Matt Ballin returned to the Rugby League field earlier today for his first game in nine months, after suffering a second anterior cruciate ligament [ACL] injury in as many years.
In his time at the Manly Sea Eagles, then-coach Geoff Toovey described Ballin as one of the toughest players to lace up a boot, after playing 182 consecutive games for the club, and even battling through 22 minutes on the field with a broken leg. The next year he tore his ACL, eventually signed with the Wests Tigers for the 2016 season, and then after just two NRL appearances, tore his ACL again.
Three major injuries in three years is astonishing considering he barely missed a game for eight seasons, and the resilience shown to once again take the field today proves his physical and mental toughness.
“It was just disappointing,” Ballin explains to NSWRL.com.au, referring to the second time he injured his ACL.
“All the hard work that the medical staff put in, and you personally put in, and all of the support shown by your family, and then you know you have to go through it all again, it’s a little bit demoralising.
“In saying that, it’s probably strengthened me as a person, and my family as well, so it was a tough stint, but it’s been good for us in the long run.”
That raw optimism is the difference between Ballin returning to the field today and another player possibly cutting their losses and giving the game away.
He admits he was close to playing in the opening round last week, but wasn’t prepared to take any risks if it meant potentially spending more time on the sidelines.
“It was more just a timing issue, the knee was fine, but the surgeon wanted to wait the full nine months because it’s a second revision surgery,” Ballin says.
“But I’m here now, the knee felt fine, but timing and fitness-wise I’ve got a little bit of work to do.”
Ballin started the Intrust Super Premiership NSW match on the bench, and interchanged the hooker role with rising-star Jeremy Marshall-King in their 52-12 defeat at the hands of Penrith.
He has been training full-time for five weeks, and aims to slowly progress back into the NRL side.
“Personally, I felt I tackled pretty well and passed pretty well,” Ballin says.
“In the first game in nine months it’s pretty good, we defended a lot, but Penrith held the ball well and we struggled a little bit, so they point some points on us.
“[NRL] is the goal, I’ll spend a couple of weeks in reserve grade and get my fitness and timing back.

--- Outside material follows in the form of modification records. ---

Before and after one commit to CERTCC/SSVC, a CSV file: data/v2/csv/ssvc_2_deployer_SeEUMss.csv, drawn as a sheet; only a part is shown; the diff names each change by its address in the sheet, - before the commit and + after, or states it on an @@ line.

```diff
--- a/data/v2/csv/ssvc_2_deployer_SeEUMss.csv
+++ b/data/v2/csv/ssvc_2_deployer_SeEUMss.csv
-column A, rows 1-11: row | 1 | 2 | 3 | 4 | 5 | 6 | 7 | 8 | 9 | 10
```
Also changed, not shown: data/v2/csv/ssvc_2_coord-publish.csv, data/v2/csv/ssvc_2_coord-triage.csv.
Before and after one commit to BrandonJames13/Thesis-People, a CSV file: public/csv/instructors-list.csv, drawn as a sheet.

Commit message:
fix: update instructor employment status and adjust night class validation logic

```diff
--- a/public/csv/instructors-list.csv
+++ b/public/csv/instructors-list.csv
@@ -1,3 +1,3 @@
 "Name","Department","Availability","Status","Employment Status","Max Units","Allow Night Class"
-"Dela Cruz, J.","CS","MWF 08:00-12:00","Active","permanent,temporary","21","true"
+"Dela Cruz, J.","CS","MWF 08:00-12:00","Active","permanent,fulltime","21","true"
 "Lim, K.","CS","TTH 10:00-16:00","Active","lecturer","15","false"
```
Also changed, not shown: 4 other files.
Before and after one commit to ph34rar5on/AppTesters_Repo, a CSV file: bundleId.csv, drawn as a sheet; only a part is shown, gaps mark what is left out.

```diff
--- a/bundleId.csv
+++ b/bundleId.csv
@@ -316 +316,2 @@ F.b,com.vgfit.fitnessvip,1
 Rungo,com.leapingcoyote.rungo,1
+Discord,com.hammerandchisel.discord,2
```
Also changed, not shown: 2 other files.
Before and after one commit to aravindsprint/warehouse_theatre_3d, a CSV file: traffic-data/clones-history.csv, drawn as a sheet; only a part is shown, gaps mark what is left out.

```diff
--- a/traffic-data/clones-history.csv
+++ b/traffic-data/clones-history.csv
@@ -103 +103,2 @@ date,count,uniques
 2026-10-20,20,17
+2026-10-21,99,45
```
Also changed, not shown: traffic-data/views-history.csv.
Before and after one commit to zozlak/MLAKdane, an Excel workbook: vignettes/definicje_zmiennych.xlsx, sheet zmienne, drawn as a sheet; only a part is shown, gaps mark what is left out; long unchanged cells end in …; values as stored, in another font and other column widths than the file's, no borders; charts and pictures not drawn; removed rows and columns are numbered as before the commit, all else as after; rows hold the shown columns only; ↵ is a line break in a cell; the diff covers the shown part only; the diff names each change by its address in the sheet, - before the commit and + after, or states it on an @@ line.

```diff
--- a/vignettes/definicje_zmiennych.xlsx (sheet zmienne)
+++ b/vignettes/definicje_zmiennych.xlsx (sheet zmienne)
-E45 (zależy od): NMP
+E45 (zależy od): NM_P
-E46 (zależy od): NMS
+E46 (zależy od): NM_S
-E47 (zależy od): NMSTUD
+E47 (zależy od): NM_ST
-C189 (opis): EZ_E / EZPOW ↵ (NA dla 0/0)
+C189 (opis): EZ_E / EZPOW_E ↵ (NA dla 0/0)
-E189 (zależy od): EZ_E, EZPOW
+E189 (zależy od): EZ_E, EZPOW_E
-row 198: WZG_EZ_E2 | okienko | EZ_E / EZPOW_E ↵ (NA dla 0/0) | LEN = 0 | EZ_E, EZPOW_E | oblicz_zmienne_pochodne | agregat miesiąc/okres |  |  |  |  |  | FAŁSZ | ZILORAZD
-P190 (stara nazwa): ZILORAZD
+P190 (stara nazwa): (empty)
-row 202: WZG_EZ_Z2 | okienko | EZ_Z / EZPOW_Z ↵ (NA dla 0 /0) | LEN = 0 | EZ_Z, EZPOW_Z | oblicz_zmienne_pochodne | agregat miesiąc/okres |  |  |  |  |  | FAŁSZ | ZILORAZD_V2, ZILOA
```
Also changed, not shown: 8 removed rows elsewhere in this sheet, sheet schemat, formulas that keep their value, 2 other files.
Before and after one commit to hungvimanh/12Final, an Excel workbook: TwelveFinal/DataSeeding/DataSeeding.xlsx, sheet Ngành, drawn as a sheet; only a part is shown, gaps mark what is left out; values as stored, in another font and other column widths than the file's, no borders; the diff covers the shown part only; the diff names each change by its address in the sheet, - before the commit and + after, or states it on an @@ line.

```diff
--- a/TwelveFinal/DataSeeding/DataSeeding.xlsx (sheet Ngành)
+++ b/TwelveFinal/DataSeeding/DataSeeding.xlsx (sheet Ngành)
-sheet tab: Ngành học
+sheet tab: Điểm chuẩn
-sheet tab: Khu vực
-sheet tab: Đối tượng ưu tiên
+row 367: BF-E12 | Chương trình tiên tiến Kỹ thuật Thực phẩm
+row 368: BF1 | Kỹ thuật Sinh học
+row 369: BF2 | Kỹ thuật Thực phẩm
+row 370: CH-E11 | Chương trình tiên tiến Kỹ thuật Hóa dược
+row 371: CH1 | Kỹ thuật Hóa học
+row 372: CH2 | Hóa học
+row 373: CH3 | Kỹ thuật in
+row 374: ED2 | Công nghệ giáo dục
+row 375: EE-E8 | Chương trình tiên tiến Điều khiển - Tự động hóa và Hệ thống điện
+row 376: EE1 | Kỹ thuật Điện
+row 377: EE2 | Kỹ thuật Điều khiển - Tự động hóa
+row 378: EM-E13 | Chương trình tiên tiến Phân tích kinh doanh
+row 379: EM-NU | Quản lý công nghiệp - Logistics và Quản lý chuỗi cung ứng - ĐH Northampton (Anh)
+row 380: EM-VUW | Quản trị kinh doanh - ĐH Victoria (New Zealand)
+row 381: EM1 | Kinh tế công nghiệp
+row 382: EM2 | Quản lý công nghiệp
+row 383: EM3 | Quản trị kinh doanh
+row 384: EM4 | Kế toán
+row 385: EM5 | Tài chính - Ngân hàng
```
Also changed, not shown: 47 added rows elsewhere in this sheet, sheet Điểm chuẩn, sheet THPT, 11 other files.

We’ve got Matty McIlwrick and Jack Littlejohn playing pretty well, so I’ve got to have to play well to push them out.”
A host of hookers at the Wests Tigers has created a healthy competition between Ballin, the two players he mentioned, as well as young gun Jacob Liddle.
That is not something Ballin backs away from; in fact, he embraces the situation, once again proving why he is such an asset to the club.
“It’s great, I’m learning a lot of them,” Ballin says.
“Whatever I can help them with I do as well, so it’s a really good environment.”